## [Detected change data]
+ + + +

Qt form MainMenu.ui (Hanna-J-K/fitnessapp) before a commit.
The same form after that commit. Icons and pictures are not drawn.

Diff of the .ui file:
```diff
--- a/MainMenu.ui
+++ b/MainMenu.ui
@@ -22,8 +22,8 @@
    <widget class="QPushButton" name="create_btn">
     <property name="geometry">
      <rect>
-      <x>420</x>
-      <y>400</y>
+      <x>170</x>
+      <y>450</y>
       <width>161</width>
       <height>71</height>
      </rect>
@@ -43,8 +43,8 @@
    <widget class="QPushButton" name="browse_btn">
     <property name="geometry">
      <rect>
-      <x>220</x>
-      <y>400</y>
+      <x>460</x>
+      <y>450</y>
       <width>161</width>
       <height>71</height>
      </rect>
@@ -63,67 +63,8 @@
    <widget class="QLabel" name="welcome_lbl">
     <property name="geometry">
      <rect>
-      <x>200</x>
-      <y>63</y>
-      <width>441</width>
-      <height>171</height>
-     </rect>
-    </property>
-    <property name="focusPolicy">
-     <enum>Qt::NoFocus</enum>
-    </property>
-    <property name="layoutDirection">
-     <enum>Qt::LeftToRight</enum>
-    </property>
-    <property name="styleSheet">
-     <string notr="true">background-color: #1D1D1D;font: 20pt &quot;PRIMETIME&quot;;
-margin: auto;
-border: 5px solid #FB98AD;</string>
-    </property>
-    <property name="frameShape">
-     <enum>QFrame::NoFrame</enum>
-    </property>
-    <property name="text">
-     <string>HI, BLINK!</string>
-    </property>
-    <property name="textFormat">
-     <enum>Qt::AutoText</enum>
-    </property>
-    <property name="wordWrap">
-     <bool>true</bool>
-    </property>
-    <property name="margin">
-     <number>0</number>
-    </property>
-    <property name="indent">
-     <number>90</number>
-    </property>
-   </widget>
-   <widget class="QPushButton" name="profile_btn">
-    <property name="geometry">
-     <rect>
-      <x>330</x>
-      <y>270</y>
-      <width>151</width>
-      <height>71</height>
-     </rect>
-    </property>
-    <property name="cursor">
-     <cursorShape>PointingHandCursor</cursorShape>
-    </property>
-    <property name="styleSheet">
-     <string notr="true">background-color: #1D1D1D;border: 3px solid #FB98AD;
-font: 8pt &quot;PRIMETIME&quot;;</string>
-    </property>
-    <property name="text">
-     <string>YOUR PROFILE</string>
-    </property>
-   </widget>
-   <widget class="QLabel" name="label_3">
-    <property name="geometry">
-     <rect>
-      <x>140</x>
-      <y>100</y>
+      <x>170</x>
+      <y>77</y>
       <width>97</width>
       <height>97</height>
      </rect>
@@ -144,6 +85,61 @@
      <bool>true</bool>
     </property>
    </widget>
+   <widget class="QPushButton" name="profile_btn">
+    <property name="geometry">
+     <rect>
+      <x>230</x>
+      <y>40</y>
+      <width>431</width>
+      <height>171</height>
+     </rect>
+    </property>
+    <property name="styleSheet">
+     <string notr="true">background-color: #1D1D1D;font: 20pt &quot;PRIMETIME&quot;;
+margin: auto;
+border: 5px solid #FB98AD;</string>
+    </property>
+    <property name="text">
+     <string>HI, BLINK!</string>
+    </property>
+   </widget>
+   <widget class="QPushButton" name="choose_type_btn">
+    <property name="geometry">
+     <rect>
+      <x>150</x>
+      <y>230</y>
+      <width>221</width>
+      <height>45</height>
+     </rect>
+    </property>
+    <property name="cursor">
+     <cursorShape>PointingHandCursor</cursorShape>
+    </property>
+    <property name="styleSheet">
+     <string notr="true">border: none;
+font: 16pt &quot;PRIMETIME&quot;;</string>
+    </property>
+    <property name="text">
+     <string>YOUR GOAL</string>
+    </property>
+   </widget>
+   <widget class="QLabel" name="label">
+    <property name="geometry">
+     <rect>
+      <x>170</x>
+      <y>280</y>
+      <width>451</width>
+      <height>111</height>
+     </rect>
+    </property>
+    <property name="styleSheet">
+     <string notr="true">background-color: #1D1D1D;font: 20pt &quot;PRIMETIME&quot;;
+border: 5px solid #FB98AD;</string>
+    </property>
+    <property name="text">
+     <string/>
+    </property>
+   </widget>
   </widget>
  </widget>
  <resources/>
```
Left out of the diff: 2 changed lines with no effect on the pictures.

+ + + +

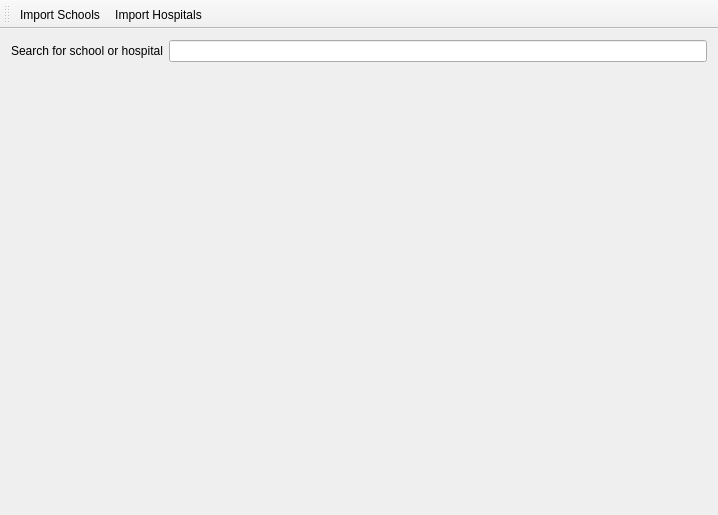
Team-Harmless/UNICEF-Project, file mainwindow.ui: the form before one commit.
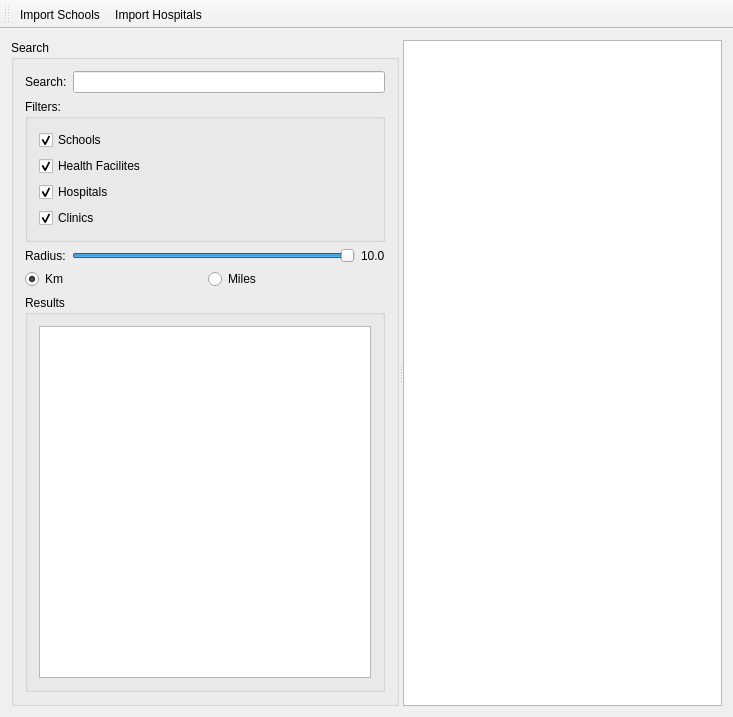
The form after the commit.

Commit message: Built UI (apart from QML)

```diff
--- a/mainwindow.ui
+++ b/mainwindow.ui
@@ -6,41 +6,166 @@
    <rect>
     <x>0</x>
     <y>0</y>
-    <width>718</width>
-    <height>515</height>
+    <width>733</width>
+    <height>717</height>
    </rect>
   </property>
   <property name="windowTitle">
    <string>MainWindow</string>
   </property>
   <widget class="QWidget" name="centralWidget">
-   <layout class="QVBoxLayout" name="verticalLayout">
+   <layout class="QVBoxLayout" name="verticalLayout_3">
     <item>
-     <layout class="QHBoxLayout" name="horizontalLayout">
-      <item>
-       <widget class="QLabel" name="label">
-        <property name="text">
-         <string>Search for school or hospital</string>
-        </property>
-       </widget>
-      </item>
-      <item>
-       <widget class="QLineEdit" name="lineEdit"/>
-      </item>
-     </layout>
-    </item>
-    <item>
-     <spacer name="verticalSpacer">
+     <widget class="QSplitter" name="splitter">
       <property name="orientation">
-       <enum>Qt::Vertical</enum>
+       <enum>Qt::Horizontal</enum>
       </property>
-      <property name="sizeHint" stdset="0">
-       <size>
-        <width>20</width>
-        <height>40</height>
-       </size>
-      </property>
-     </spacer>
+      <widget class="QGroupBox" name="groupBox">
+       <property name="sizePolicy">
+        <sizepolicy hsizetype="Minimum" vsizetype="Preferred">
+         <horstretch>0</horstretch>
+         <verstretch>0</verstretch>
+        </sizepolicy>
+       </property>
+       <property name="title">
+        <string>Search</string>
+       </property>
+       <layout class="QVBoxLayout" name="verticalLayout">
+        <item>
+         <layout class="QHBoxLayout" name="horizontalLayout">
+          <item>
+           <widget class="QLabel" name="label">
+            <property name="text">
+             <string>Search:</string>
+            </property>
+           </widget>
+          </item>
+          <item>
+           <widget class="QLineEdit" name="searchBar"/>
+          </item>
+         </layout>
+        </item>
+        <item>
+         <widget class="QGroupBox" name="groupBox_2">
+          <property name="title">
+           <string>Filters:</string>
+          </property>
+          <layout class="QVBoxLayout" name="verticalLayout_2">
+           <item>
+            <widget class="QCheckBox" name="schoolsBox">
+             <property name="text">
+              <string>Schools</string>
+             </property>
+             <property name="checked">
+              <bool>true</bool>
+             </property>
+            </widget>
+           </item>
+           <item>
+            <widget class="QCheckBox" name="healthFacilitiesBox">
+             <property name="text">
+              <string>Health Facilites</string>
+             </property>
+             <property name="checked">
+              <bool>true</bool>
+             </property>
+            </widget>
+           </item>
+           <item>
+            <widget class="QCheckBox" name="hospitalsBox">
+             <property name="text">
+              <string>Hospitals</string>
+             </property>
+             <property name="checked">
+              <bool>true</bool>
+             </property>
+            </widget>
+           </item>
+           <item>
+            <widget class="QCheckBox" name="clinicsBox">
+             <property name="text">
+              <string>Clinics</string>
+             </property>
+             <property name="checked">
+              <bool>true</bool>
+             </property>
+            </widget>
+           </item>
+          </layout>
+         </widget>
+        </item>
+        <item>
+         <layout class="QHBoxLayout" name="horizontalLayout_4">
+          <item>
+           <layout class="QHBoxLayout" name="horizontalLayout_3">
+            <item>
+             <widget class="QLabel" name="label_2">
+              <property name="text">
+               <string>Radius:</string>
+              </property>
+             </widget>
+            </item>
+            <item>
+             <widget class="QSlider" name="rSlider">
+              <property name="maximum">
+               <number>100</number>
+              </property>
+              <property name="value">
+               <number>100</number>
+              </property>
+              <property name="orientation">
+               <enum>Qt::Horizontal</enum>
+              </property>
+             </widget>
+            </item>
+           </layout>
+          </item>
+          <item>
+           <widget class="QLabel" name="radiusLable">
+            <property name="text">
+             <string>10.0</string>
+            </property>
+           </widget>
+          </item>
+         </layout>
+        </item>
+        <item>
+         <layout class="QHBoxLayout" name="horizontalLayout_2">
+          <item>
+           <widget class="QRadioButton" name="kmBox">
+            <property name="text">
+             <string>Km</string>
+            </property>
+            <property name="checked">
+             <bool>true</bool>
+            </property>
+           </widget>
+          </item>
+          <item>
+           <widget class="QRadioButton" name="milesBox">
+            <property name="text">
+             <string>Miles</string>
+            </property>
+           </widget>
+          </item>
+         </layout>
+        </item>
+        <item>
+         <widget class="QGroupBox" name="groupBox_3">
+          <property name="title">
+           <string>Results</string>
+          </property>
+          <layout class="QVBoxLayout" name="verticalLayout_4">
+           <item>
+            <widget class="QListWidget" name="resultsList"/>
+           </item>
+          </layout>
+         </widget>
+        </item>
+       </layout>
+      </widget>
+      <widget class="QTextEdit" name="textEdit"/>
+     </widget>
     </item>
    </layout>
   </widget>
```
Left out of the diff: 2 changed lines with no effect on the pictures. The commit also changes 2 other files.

+ + + +

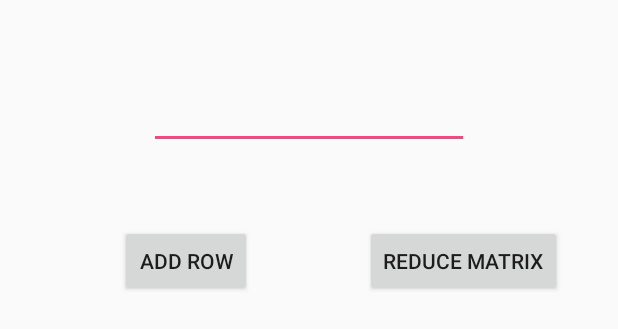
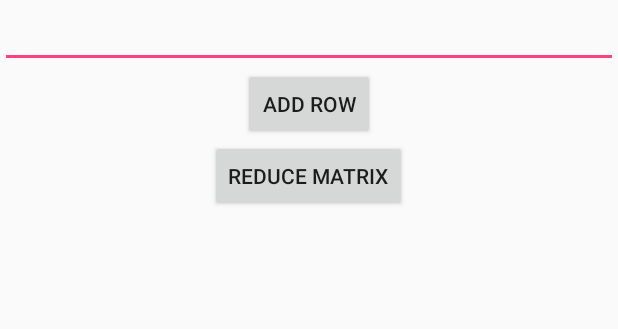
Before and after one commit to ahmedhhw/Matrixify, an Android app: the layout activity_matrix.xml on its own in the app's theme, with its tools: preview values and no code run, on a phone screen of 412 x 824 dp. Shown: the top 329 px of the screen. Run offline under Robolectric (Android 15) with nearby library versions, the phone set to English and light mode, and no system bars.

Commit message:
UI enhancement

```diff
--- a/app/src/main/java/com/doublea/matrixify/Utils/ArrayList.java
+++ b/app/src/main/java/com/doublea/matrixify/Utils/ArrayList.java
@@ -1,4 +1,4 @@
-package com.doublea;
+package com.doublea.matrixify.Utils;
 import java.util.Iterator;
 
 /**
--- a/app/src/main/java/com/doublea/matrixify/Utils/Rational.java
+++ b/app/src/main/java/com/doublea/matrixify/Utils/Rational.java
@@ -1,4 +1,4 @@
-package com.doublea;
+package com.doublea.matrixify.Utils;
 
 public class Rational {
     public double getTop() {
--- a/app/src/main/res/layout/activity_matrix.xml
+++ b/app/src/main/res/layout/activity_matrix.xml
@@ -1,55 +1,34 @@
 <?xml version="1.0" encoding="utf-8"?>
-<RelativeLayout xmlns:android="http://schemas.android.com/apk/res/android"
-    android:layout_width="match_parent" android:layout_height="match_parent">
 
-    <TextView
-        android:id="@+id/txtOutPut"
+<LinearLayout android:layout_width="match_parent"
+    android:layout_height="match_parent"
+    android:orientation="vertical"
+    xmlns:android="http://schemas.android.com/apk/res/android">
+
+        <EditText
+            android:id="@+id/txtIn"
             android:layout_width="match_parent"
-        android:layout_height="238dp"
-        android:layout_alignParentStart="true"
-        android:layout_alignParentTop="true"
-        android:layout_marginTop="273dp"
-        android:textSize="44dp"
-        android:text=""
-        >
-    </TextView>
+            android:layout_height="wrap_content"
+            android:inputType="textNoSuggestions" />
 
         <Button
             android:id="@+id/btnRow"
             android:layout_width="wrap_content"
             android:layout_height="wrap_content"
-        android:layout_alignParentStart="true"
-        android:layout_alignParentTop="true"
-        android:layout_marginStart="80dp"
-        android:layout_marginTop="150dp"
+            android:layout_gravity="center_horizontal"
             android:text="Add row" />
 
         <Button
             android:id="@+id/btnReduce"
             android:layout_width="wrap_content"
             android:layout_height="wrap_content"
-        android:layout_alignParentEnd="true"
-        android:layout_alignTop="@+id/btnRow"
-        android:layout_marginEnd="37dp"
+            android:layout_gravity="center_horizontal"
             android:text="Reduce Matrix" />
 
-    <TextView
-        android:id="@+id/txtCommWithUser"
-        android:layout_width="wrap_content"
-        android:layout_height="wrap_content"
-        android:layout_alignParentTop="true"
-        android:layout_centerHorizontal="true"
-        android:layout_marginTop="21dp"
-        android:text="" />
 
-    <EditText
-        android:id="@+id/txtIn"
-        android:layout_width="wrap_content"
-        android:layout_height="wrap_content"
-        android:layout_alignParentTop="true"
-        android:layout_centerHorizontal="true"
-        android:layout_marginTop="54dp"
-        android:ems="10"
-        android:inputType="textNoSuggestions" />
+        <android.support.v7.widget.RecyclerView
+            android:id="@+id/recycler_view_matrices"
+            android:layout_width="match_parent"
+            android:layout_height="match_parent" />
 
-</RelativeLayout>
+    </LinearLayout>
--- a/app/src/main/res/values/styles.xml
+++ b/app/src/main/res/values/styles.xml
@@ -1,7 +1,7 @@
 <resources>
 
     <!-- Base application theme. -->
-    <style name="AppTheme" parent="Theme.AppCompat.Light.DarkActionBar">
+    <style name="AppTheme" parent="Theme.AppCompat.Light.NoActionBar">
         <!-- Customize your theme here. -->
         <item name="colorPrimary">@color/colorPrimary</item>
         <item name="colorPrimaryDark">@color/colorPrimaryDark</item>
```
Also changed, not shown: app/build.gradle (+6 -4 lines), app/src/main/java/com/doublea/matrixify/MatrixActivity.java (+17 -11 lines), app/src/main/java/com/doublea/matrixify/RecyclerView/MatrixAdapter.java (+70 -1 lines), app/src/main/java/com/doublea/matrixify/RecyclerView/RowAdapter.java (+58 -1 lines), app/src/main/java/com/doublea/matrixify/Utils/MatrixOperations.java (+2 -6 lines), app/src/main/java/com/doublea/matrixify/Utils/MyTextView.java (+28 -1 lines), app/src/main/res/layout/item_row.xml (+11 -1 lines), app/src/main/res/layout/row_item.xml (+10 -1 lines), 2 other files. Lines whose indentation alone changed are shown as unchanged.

+ + + +

## [Description of the task]
All lines carrying the word "number" must be copied from the data above.

## [Response to this exercise]
-     <number>0</number>
-     <number>90</number>
+               <number>100</number>
+               <number>100</number>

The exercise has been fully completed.